My personal view is that perhaps a paddle strop might be the best option when starting out. It's more difficult to roll the edge for a beginner on a paddle strop. (Note... I never followed my own advice when I started out)
Later it can be used as a pasted strop to maintain your razors, so they don't need to be honed as often. It will keep them going for some time, but it won't prevent the need for honing. But remember, once you paste a strop, you can never go back. The paste cannot be fully removed, so make sure you REALLY want to paste it. A barbers hone could also be used to maintain a razor, though I was never really happy with the edges from my two hones.

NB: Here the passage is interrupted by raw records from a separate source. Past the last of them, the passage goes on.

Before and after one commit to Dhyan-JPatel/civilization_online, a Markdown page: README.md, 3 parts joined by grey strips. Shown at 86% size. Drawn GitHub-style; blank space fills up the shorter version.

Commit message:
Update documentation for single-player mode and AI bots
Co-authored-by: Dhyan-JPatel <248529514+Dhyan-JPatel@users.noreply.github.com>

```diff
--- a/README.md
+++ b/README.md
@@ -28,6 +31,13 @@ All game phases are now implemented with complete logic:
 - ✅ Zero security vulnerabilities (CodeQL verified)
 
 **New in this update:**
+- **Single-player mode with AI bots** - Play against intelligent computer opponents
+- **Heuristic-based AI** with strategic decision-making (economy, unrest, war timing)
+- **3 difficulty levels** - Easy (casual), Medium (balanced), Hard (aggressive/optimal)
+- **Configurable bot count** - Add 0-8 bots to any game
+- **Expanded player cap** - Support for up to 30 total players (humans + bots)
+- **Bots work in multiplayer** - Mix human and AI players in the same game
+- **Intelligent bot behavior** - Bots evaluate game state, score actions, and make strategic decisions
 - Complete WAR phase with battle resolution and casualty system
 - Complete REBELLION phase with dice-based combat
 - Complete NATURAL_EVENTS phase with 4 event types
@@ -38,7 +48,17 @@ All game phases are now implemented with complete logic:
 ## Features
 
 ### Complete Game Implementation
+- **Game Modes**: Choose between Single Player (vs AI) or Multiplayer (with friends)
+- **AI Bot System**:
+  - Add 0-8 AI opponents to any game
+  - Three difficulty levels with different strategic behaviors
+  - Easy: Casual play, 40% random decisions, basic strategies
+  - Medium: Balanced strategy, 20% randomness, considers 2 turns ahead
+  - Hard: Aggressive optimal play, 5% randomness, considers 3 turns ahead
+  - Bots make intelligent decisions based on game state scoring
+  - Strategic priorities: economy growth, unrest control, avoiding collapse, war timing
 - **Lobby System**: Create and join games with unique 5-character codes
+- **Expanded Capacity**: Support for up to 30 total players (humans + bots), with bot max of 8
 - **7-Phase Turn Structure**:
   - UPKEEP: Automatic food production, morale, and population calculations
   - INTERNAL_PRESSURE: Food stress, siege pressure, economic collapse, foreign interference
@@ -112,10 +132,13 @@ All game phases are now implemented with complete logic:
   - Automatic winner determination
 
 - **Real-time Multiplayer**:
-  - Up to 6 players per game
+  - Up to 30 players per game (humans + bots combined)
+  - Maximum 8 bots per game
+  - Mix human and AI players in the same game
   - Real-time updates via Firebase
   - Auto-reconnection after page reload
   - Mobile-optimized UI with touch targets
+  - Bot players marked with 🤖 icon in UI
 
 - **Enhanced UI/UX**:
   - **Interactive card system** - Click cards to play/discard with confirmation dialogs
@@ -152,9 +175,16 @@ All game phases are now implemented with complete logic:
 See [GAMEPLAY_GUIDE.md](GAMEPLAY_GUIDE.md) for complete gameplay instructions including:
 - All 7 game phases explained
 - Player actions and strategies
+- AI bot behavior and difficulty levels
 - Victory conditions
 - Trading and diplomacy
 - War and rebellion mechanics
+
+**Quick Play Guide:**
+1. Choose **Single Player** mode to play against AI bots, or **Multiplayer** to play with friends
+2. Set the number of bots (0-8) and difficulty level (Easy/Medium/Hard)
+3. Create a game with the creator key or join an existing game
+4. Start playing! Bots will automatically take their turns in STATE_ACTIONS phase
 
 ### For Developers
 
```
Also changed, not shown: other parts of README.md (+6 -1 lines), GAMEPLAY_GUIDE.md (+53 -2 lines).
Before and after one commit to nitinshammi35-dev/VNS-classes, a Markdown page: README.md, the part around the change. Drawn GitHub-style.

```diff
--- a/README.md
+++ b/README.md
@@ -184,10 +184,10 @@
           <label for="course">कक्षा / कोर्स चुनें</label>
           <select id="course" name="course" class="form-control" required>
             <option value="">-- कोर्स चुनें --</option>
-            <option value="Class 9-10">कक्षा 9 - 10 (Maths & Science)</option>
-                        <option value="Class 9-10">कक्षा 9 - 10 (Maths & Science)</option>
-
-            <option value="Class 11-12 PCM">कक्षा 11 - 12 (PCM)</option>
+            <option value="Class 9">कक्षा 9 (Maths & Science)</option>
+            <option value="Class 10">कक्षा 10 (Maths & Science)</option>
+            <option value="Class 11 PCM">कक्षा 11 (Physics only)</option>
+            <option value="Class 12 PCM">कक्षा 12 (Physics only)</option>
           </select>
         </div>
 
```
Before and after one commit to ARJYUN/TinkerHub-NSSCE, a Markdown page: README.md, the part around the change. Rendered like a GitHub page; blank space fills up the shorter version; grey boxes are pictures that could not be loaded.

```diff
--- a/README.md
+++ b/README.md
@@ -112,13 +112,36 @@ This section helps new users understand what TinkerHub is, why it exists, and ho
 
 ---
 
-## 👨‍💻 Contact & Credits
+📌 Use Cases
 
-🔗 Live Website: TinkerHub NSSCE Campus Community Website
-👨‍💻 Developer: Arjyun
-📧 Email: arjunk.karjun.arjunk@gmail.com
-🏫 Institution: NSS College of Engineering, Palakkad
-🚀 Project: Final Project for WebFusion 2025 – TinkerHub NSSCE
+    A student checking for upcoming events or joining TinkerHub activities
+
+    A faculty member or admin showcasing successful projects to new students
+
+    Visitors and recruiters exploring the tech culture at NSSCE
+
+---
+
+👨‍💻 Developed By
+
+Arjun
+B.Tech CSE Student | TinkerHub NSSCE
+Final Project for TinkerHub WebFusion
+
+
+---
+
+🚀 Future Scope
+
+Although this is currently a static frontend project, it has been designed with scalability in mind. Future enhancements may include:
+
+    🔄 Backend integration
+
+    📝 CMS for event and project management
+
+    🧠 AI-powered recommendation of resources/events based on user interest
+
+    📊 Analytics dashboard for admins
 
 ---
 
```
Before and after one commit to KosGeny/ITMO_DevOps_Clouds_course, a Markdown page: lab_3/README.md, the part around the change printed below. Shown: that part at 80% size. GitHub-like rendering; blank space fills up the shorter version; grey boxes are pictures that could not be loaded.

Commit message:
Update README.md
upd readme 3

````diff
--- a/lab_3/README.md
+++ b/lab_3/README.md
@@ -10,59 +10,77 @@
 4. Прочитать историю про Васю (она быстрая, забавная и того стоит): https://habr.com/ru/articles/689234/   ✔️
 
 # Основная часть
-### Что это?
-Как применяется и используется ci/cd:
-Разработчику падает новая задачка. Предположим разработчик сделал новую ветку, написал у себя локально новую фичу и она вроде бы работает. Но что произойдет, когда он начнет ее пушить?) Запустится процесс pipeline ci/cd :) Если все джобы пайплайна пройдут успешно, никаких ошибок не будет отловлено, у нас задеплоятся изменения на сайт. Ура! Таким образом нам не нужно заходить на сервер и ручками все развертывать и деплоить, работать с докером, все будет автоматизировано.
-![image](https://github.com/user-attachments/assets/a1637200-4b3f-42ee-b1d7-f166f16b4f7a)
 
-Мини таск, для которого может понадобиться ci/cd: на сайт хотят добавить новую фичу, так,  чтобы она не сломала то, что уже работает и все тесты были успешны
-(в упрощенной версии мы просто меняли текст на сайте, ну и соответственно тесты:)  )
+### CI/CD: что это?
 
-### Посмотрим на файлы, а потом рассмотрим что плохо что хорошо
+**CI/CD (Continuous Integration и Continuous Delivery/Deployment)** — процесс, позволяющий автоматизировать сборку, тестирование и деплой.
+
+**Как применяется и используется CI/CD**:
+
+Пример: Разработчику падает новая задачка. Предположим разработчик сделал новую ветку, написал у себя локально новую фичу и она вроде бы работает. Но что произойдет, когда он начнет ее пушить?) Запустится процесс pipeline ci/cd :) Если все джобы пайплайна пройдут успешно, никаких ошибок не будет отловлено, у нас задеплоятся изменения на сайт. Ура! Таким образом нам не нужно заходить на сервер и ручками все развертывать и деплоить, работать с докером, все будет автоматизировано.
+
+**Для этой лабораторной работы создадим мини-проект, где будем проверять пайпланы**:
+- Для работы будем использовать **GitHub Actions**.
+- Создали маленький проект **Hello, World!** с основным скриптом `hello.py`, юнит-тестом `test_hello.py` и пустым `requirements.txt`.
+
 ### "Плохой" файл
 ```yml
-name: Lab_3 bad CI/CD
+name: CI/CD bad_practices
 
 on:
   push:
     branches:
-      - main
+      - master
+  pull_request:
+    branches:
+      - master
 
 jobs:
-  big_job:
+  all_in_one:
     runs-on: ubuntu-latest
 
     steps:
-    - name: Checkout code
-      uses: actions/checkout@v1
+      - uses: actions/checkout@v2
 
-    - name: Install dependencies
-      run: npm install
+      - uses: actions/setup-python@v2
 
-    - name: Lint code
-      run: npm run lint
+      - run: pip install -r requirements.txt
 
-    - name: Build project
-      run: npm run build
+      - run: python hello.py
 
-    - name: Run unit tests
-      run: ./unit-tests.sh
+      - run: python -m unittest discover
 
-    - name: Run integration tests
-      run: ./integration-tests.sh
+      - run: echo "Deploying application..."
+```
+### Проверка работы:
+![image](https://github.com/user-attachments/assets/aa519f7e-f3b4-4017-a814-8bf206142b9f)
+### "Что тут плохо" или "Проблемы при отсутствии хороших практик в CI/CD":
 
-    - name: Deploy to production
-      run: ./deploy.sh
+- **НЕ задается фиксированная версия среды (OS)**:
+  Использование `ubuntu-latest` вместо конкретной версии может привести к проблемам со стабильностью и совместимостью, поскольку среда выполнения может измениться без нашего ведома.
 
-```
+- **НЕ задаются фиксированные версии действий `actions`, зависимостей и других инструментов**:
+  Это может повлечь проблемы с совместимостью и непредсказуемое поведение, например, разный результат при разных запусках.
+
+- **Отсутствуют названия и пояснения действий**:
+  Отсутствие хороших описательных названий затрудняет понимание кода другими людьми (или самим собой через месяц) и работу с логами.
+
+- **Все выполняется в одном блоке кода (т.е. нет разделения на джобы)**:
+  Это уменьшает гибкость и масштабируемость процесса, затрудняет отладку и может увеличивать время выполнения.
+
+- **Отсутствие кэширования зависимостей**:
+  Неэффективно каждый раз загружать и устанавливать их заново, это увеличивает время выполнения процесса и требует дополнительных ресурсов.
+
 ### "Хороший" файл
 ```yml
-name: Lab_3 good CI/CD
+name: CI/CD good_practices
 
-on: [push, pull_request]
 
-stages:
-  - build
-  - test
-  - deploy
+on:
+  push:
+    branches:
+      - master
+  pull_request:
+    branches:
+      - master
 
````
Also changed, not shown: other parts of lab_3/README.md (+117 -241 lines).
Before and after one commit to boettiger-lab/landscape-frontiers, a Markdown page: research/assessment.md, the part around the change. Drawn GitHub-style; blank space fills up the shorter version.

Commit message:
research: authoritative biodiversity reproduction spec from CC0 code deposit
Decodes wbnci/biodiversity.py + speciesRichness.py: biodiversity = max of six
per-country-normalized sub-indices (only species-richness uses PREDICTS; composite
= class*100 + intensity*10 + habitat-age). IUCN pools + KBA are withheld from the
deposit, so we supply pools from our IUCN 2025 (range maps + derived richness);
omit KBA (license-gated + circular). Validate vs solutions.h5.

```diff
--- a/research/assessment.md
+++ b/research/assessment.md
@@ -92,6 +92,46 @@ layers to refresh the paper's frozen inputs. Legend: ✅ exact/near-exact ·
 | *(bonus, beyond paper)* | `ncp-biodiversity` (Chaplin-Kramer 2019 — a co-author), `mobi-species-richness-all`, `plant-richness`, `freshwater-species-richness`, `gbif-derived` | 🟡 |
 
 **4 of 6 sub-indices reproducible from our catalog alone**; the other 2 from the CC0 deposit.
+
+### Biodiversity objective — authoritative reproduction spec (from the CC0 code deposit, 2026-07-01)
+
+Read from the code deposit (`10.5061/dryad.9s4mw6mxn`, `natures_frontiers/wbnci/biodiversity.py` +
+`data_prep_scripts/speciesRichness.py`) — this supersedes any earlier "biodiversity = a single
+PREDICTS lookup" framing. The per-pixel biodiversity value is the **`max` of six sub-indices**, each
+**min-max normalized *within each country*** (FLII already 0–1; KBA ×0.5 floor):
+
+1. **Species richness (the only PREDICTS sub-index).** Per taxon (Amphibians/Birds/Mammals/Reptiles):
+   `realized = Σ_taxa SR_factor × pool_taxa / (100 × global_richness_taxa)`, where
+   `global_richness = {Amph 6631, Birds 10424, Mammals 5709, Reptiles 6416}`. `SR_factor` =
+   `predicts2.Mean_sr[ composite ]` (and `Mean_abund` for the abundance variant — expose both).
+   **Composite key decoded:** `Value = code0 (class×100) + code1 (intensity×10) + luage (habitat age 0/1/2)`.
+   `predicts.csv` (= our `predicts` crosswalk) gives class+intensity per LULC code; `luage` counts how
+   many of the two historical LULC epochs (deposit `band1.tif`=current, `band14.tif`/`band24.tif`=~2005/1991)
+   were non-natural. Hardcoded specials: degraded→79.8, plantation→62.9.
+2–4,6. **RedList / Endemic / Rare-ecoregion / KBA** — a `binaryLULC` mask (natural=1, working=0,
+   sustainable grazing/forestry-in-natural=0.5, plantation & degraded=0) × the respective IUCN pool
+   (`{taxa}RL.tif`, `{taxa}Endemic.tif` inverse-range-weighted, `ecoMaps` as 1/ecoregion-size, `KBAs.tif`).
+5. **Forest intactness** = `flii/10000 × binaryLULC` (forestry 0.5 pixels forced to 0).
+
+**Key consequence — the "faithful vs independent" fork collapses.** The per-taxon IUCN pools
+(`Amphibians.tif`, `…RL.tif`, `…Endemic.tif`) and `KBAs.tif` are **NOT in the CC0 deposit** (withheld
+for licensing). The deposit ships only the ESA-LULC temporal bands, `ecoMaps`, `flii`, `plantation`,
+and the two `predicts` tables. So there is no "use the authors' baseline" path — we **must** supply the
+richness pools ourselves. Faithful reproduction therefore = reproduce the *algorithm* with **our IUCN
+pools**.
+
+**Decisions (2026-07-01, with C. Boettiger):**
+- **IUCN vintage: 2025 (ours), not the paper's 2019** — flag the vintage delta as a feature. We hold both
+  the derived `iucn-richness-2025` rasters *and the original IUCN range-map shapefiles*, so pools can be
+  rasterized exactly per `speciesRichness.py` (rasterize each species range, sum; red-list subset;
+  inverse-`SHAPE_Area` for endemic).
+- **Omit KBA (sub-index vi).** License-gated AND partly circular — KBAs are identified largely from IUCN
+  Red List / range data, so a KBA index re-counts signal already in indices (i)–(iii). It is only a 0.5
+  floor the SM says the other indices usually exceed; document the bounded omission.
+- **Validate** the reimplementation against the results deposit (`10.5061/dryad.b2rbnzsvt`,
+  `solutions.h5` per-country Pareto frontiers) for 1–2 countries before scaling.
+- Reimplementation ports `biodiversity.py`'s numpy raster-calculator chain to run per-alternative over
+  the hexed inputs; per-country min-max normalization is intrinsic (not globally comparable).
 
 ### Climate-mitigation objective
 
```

I'm keen on purchasing inexpensive, used, quality razors and bringing them back to life... Not as easy today, as it was even 10 years ago, as most offerings have been picked over on places such as Ebay. Still, it is possible to find a nice, inexpensive razor with no serious issues except for perhaps a bit of tarnish, at an antique shop or whatever it is you call them in the UK. My first razor was a mid 1900s Clauss razor, it was worn and tarnished but today it's still my most cherished razor, and it cost me less than $20 at the time. I learned to hone on it, I learned to strop on it, and it's my test razor for any new hones I obtain, as I know the razor so well. I have new razors that see far less use then my old Clauss.
I would strongly suggest, new or used, that you obtain at least 2 straight razors for your use to start. One is none and 2 is one. A razor goes dull, you strop it badly and roll the edge, you accidentally touch the fawcet while shaving and chip the edge.... Now you have a dull or damaged razor in need of honing... what will you shave with in the mean time? A sharp, inexpensive, used razor, will shave infinitely better than the razor you just sent out for honing and that won't be back for a week or two. <grin> If you do your own honing, like I do, it's in my nature at least, to have a dull pile and a sharp pile of razors... When a razor starts to tug a bit much, I toss in the "for honing" pile and select another one. I do have a rotation of sorts, but I select a razor based on my mood more than anything.
Vintage razors shave every bit as well as brand new ones, you won't be giving anything up other than the higher cost of a new razor.